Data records
┄┄┄┄┄┄┄┄┄┄┄┄┄┄┄┄┄┄┄┄

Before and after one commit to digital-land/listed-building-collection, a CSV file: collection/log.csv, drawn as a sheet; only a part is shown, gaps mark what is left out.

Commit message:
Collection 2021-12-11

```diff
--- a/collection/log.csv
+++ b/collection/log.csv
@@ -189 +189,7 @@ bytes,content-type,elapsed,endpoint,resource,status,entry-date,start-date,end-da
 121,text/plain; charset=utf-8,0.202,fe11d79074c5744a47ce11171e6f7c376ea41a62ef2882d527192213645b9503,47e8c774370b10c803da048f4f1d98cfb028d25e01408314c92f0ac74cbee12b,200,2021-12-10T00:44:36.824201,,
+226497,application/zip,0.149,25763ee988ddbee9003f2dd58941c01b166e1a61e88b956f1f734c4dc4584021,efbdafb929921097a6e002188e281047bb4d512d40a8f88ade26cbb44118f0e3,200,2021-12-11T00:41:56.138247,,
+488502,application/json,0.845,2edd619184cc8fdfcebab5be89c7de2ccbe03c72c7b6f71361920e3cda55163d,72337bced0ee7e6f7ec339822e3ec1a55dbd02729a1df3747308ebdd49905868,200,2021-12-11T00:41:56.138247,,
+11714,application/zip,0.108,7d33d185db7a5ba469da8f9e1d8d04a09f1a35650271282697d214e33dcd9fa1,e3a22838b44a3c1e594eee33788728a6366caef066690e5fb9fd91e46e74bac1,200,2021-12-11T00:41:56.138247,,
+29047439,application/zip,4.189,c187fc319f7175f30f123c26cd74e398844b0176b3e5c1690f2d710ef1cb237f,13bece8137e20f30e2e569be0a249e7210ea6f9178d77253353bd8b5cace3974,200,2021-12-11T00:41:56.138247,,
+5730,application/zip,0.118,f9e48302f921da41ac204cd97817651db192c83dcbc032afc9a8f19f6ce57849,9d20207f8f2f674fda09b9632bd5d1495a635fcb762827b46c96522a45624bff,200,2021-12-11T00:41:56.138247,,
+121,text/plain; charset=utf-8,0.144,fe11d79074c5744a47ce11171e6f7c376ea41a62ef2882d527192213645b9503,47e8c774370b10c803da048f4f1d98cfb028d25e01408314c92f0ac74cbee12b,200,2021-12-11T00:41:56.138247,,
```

┄┄┄┄┄┄┄┄┄┄┄┄┄┄┄┄┄┄┄┄

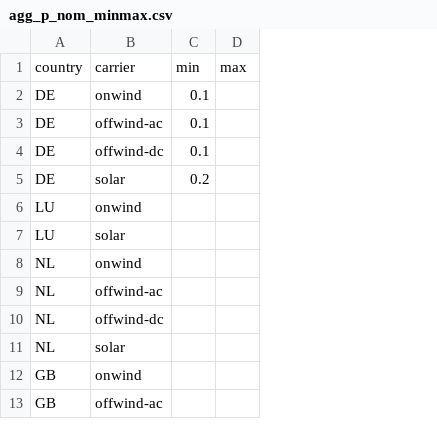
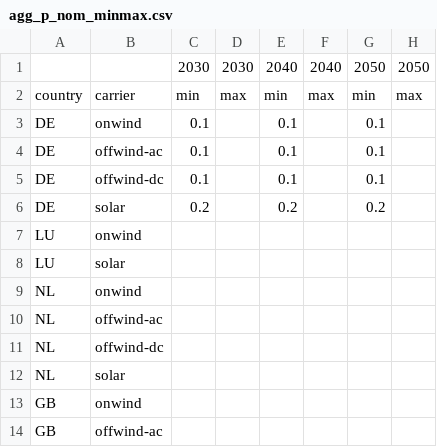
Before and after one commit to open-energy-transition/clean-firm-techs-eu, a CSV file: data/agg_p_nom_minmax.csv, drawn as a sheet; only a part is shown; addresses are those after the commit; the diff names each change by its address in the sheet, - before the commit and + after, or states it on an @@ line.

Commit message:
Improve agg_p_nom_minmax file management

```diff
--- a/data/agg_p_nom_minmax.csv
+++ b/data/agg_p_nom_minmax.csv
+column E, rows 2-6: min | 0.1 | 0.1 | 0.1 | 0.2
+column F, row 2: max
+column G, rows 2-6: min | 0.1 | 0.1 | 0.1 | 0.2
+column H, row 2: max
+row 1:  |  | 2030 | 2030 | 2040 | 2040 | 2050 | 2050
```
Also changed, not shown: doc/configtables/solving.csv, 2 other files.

┄┄┄┄┄┄┄┄┄┄┄┄┄┄┄┄┄┄┄┄

- **Task requirements**:
Tally the lines in the records that hold the word "column", and state only the resulting number.

- **Answer to this exercise**:
4